Requirement — Find out how many lines of the material contain the string "data" and give only that figure.

Records for this task —
◇ ◇ ◇

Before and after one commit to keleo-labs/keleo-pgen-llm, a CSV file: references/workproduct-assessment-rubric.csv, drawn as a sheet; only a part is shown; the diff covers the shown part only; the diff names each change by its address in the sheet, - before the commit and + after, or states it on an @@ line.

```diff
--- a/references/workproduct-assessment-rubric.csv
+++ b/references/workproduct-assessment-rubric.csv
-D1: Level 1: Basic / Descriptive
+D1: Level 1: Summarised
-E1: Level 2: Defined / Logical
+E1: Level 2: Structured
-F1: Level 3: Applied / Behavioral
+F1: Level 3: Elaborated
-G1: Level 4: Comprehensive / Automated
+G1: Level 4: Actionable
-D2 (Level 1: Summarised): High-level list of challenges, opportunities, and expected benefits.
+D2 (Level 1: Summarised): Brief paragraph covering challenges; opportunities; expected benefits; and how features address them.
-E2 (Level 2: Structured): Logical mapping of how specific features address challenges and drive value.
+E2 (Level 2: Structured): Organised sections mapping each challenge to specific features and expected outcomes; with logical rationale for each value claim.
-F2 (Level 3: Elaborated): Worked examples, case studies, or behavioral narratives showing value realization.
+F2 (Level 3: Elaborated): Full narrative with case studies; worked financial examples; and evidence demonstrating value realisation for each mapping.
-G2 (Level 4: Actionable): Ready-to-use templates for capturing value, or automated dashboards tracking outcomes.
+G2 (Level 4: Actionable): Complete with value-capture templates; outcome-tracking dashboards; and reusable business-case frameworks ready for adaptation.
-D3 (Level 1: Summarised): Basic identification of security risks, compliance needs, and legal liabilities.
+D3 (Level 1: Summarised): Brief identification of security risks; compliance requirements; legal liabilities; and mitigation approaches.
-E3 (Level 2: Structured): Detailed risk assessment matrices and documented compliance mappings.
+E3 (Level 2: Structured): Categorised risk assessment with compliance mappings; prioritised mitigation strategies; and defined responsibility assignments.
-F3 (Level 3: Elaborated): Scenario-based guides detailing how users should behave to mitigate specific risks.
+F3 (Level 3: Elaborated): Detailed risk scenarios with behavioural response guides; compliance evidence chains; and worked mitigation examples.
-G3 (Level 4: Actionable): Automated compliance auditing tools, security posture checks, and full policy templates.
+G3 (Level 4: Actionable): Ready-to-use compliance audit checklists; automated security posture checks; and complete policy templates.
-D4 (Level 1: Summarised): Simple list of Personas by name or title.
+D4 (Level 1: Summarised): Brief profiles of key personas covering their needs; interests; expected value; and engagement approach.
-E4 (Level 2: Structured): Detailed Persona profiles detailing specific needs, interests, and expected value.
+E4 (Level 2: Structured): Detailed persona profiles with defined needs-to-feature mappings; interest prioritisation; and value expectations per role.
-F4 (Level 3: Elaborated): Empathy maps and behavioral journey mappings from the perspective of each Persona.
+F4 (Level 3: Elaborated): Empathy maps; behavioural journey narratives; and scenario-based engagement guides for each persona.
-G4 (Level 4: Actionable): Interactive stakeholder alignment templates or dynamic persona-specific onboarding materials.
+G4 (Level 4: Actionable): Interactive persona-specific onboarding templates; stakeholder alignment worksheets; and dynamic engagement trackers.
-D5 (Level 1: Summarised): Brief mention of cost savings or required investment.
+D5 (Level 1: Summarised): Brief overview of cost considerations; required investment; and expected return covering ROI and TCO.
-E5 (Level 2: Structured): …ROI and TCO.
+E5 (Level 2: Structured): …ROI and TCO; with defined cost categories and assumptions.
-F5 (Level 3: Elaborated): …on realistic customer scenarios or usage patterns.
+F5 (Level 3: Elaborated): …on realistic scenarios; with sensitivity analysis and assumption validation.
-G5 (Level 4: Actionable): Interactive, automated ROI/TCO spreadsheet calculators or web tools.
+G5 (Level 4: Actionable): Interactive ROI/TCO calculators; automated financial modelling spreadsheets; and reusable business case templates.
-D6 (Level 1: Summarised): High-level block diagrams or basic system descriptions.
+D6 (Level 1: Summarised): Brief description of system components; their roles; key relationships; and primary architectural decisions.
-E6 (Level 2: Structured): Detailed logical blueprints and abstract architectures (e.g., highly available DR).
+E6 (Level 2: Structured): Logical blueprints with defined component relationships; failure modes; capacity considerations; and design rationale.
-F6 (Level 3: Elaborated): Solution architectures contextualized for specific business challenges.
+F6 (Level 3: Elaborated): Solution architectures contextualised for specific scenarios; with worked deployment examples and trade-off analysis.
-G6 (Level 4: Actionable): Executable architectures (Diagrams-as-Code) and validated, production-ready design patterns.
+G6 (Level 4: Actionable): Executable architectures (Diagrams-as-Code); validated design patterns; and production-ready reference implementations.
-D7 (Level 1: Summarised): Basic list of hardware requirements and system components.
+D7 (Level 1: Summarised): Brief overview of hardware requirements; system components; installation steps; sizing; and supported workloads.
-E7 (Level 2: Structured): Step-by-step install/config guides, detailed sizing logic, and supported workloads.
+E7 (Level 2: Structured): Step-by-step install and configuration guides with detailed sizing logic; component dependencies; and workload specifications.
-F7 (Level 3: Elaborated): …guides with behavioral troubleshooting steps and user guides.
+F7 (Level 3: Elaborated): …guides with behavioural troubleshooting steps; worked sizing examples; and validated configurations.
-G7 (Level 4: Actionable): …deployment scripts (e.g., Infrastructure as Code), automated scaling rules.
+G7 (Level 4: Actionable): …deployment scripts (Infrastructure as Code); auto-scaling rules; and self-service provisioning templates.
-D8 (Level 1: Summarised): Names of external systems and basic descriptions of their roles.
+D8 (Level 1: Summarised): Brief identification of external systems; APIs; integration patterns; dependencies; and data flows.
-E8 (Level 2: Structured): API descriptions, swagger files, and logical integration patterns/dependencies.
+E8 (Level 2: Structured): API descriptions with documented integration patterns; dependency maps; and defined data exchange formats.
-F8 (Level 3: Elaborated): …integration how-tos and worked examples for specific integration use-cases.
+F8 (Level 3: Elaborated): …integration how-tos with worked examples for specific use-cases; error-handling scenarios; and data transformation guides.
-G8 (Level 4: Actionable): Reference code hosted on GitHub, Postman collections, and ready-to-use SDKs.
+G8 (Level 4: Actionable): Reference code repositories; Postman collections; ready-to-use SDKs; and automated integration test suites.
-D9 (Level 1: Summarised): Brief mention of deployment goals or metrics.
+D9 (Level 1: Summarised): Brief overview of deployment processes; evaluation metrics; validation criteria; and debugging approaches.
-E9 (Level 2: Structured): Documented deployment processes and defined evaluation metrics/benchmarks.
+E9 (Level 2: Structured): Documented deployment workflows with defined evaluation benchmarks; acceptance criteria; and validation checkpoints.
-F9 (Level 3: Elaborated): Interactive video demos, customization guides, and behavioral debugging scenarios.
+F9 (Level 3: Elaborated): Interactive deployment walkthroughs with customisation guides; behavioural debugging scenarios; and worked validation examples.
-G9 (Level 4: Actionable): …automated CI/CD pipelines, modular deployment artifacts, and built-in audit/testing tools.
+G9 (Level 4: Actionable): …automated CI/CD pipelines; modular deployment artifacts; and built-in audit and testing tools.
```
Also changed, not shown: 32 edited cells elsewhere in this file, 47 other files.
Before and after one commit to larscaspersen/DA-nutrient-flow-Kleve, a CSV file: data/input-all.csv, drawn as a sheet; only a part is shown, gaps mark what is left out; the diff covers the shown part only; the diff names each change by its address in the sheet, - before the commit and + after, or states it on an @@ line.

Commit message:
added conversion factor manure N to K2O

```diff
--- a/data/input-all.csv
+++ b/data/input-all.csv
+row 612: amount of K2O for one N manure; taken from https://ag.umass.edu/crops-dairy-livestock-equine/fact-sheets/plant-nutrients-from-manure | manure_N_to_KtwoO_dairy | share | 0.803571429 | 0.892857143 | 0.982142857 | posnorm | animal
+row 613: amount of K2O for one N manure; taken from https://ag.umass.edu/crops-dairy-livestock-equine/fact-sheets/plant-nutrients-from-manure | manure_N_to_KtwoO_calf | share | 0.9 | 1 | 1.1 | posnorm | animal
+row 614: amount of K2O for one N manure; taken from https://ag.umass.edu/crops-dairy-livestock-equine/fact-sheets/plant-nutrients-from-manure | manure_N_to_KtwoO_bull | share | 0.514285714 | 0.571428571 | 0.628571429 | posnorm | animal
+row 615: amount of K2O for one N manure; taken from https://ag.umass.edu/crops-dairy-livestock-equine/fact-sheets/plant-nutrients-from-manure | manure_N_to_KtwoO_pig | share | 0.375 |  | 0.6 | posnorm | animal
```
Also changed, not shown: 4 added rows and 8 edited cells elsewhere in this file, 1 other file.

◇ ◇ ◇

Exercise response — 6